Deployed soldierVeterans who come back from deployments may be confronted with a variety of physical challenges that derive from conditions that they encounter overseas. One of the issues that veterans have encountered is that many have suffered some form of hearing loss. While soldiers are given earplugs to protect their hearing while they are in theater overseas, these earplugs have not always worked as intended, and soldiers have experienced long-term hearing loss.

Beyond defective earplugs, veterans experience numerous issues with regard to their hearing when they return from deployments. For example, veterans have issues with balance and dizziness. This could be from combat or any other loud and disorienting conditions that they experience while in a combat environment. In general, overseas deployments are hectic and often have deafening noises, whether it is combat or other heavy equipment. Over half of combat soldiers experience some form of hearing loss. This same noise can be experienced when servicemembers are working in an aircraft hangar or near any aircraft. In some instances, the sound of a blast will cause servicemembers to permanently lose some degree of their hearing. Finally, exposure to some toxic and hazardous substances have the potential to cause hearing loss. In fact, issues with hearing are the most common service-connected disability among veterans.

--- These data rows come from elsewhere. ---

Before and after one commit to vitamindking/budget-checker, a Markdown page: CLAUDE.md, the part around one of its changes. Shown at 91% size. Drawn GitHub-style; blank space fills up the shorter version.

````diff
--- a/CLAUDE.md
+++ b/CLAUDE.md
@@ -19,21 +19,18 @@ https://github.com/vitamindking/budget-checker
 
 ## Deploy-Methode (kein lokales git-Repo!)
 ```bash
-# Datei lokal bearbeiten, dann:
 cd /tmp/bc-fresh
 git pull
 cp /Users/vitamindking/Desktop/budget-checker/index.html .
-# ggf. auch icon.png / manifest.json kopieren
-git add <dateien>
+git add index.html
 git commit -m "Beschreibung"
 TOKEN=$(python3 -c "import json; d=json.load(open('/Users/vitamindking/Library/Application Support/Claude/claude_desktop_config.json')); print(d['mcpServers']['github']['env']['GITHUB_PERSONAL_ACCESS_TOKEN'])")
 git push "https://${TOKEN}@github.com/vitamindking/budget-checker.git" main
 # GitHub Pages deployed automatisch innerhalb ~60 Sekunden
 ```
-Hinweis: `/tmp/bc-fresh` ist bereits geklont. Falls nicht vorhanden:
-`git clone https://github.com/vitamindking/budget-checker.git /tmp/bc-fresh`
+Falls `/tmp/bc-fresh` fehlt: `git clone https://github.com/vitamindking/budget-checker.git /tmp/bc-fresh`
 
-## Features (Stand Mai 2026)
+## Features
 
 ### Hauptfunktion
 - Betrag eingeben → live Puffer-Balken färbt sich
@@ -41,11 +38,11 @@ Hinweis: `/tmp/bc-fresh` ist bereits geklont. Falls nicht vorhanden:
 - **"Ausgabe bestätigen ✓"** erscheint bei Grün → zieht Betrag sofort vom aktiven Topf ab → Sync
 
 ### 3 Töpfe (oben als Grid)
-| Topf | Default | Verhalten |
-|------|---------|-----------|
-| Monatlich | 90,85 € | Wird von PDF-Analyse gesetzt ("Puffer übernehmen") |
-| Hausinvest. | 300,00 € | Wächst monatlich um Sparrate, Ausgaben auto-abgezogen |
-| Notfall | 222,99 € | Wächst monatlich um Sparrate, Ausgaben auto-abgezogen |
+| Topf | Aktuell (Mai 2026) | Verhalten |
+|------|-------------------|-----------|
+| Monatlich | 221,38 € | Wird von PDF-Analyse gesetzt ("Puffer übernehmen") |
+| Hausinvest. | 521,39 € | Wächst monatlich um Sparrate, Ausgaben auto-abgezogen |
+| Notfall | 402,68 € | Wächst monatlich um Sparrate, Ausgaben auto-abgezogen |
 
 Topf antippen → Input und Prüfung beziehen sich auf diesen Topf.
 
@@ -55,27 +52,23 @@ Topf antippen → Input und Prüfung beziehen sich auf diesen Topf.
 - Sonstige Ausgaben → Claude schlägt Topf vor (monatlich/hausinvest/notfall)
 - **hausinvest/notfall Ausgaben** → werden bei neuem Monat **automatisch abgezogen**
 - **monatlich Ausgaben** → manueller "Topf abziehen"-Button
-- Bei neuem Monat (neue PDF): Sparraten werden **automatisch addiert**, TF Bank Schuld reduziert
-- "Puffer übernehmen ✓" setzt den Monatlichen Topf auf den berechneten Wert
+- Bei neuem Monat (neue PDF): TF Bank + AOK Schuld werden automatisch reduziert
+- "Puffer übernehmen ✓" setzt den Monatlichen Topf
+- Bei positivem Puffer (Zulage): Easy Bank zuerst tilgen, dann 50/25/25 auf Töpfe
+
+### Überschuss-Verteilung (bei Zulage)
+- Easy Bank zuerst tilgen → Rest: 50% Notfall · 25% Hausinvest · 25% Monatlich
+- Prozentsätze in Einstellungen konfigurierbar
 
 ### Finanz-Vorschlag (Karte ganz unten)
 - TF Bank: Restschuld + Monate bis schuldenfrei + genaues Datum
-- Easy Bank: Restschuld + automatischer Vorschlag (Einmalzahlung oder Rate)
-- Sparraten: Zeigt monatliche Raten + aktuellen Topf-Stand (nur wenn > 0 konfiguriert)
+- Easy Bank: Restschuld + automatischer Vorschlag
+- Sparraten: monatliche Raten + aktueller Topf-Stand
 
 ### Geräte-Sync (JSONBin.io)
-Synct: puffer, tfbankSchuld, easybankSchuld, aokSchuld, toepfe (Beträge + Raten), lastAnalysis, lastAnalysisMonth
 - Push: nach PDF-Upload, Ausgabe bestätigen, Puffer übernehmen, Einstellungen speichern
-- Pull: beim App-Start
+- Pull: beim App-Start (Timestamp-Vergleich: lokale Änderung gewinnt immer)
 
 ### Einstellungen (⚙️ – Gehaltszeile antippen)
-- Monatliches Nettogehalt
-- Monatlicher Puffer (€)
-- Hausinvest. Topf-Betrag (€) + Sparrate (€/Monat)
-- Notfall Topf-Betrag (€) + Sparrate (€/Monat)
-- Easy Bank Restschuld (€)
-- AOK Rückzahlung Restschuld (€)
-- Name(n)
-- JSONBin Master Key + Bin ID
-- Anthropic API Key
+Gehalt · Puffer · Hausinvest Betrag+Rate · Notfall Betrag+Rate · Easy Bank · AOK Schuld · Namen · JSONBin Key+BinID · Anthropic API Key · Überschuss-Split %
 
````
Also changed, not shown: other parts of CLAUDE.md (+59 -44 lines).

According the the VA, as of 2014, there were nearly a million veterans who were receiving disability compensation because of hearing loss. By 2017, that number had increased to 1.17 million. The rate of hearing loss among soldiers as well as the number of cases has increased dramatically since 9/11 with the increase in deployments overseas. VA policy is that veterans can receive audiology services and they are all covered by the government at no cost to the veteran. In addition, hearing aids are covered for veterans who have lost some hearing. What most people do not know is that one in every five hearing aids that is bought in the United States is purchased by the VA.


When veterans believe that they are experiencing hearing loss, they are cared for by audiologists that are provided by the Veterans Administration. Many VA sites have audiologists on staff to deal with veterans hearing issues. The VA employs over 1,000 audiologists across the country to treat veterans across a variety of specialties. The VA offers a wide selection of services for veterans who are suffering from hearing loss, including diagnosis and treatment and any veteran is eligible to avail themselves of these services. In addition to hearing aids, the VA is able to provide veterans with more advanced technology including cochlear implants and bone-anchored hearing aids. Further, the VA continues to fund extensive research into both the causes and treatment of hearing loss.

The unfortunate part of the equation is that some hearing loss is preventable through the use of the proper protective equipment. However, that equipment has not always worked as intended, leading veterans to experience problems and the United States Government to incur high obligations to compensate veterans. Some combat soldiers prefer not to wear ear protection at all since they believe that it detracts from their situational awareness. These soldiers believe that they need to hear as much as possible in order to stay safe. In recent years, there have been new initiatives from the service branches to decrease instances of hearing loss among soldiers. In recent years, the Army has begun outfitting soldiers with the Tactical Communication and Protective System in order to prevent hearing loss among soldiers.